By allowing ads to appear on this site, you support the local businesses who, in turn, support great journalism.
Column: Keep yourself, others and your taste buds safe
Harris Blackwood
Harris Blackwood

When I was a kid, we traveled on interstate highways until we reached the point where they were not completed. From there, it was a journey along a U.S. highway. 

Those routes came into being as Americans started buying automobiles and finding their way across this great land.

One of the places I remember along the highway was Howard Johnson’s restaurants. They were very distinctive with an orange roof accented with a turquoise color. 
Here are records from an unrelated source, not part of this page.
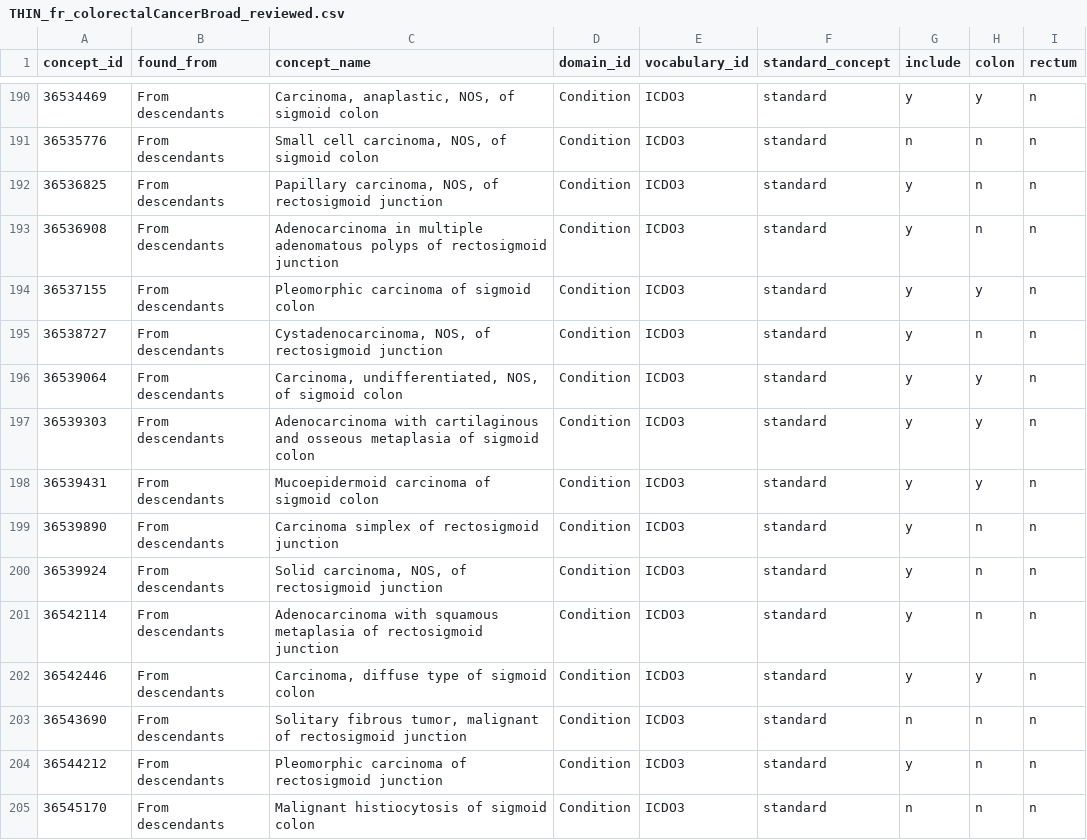
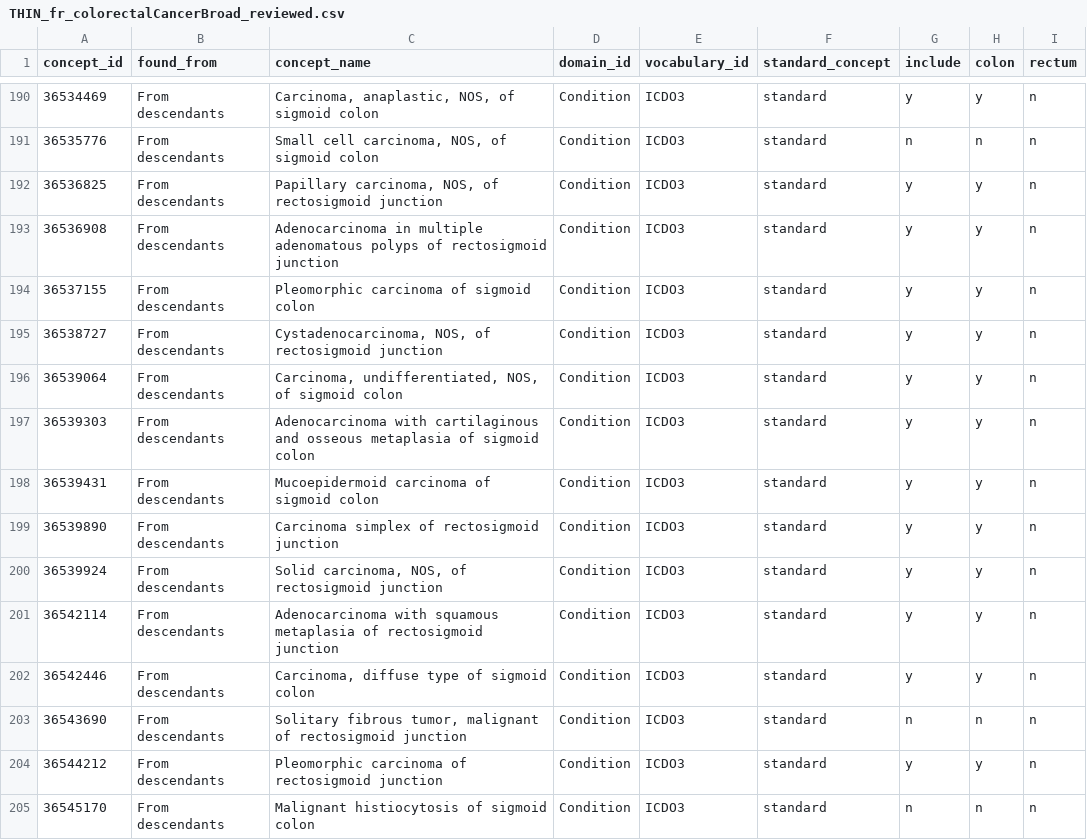
Before and after one commit to oxford-pharmacoepi/OPTIMA_incidence_characterization, a CSV file: 1_Diagnostics/CohortDefinitions/preliminary_cohorts/other_cancers/reviewed/THIN_fr_colorectalCancerBroad_reviewed.csv, drawn as a sheet; only a part is shown, gaps mark what is left out; the diff covers the shown part only.

```diff
--- a/1_Diagnostics/CohortDefinitions/preliminary_cohorts/other_cancers/reviewed/THIN_fr_colorectalCancerBroad_reviewed.csv
+++ b/1_Diagnostics/CohortDefinitions/preliminary_cohorts/other_cancers/reviewed/THIN_fr_colorectalCancerBroad_reviewed.csv
@@ -191,6 +191,6 @@ concept_id,found_from,concept_name,domain_id,vocabulary_id,standard_concept,incl
 36535776,From descendants,"Small cell carcinoma, NOS, of sigmoid colon",Condition,ICDO3,standard,n,n,n
-36536825,From descendants,"Papillary carcinoma, NOS, of rectosigmoid junction",Condition,ICDO3,standard,y,n,n
-36536908,From descendants,Adenocarcinoma in multiple adenomatous polyps of rectosigmoid junction,Condition,ICDO3,standard,y,n,n
+36536825,From descendants,"Papillary carcinoma, NOS, of rectosigmoid junction",Condition,ICDO3,standard,y,y,n
+36536908,From descendants,Adenocarcinoma in multiple adenomatous polyps of rectosigmoid junction,Condition,ICDO3,standard,y,y,n
 36537155,From descendants,Pleomorphic carcinoma of sigmoid colon,Condition,ICDO3,standard,y,y,n
-36538727,From descendants,"Cystadenocarcinoma, NOS, of rectosigmoid junction",Condition,ICDO3,standard,y,n,n
+36538727,From descendants,"Cystadenocarcinoma, NOS, of rectosigmoid junction",Condition,ICDO3,standard,y,y,n
 36539064,From descendants,"Carcinoma, undifferentiated, NOS, of sigmoid colon",Condition,ICDO3,standard,y,y,n
@@ -198,8 +198,8 @@ concept_id,found_from,concept_name,domain_id,vocabulary_id,standard_concept,incl
 36539431,From descendants,Mucoepidermoid carcinoma of sigmoid colon,Condition,ICDO3,standard,y,y,n
-36539890,From descendants,Carcinoma simplex of rectosigmoid junction,Condition,ICDO3,standard,y,n,n
-36539924,From descendants,"Solid carcinoma, NOS, of rectosigmoid junction",Condition,ICDO3,standard,y,n,n
-36542114,From descendants,Adenocarcinoma with squamous metaplasia of rectosigmoid junction,Condition,ICDO3,standard,y,n,n
+36539890,From descendants,Carcinoma simplex of rectosigmoid junction,Condition,ICDO3,standard,y,y,n
+36539924,From descendants,"Solid carcinoma, NOS, of rectosigmoid junction",Condition,ICDO3,standard,y,y,n
+36542114,From descendants,Adenocarcinoma with squamous metaplasia of rectosigmoid junction,Condition,ICDO3,standard,y,y,n
 36542446,From descendants,"Carcinoma, diffuse type of sigmoid colon",Condition,ICDO3,standard,y,y,n
 36543690,From descendants,"Solitary fibrous tumor, malignant of rectosigmoid junction",Condition,ICDO3,standard,n,n,n
-36544212,From descendants,Pleomorphic carcinoma of rectosigmoid junction,Condition,ICDO3,standard,y,n,n
+36544212,From descendants,Pleomorphic carcinoma of rectosigmoid junction,Condition,ICDO3,standard,y,y,n
 36545170,From descendants,Malignant histiocytosis of sigmoid colon,Condition,ICDO3,standard,n,n,n
```
Also changed, not shown: 4 added rows and 40 edited cells elsewhere in this file, 1_Diagnostics/CohortDefinitions/preliminary_cohorts/other_cancers/reviewed/THIN_fr_hanCancerBroad_reviewed.csv, 1_Diagnostics/CohortDefinitions/preliminary_cohorts/other_cancers/reviewed/THIN_fr_liverCancerBroad_reviewed.csv.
At Howard Johnson’s, you didn’t have a hot dog, it was a butter-grilled frankfurter. The bun was toasted, and I thought they were great. They also offered 28 flavors of ice cream. They would give you a little wooden spatula containing a sample of one of the 28.

The Monroe Drug Store had several flavors of ice cream at its ornate marble soda fountain, but nowhere near 28.

I’m beginning to think that there are more strains of the coronavirus than Howard Johnson had ice cream flavors.

If the vaccine will address some or all of them, I’m ready to roll up my sleeve.

It seems there are two distinct attitudes about the vaccine. One is those who spend days and nights online or on the phone looking for a place to get the immunization. The other is people who bristle and say “don’t tell me about that vaccine.” They are also the same people who don’t want to get tested or wear a mask.

I don’t have the answer, but if wearing a mask or getting a shot can help, so be it.

In our early wars in this country, we lost as many of our soldiers and sailors to disease as we did to bullets.

By the time World War I began, we started vaccination of our uniformed personnel. One of the things we didn’t have a vaccine for was influenza, which many of them brought home from foreign shores. It launched a pandemic that took a few years to bring under control.

We may be in for a long ride with the current pandemic, if that is any indication of things to come.

I am amazed at the excuses people give for not wearing a mask. I heard one genius say that he put one to the test, at least his version of a test.  “I can wear a mask and still smell when I (pass gas).”

The researchers have learned that the coronavirus is spread by contact. You have to introduce the active virus into your body. This is why we don’t shake hands or stand too close to one another. A few molecules of this stuff could send you to the hospital in the right circumstances. The next gas you smell may be oxygen being pumped into your lungs to help you breathe.

Some folks are doing well with the precautions. Others, if you could resurrect them, might tell you that they would take them a little more seriously.

One of the most common effects of the virus is losing your sense of taste or smell. Howard Johnson’s strawberry ripple would taste the same as mocha chip or orange-pineapple.

I have many reasons to stay well. Somewhere near the bottom of the list is my disdain for beets or asparagus. If someone tries to feed them to me and my tasteless tongue, I’m going to get upset.

Wear your mask, wash your hands and be careful.


Harris Blackwood is a Gainesville resident whose columns appear on the weekend Life page and on www.gainesvilletimes.com.

Regional events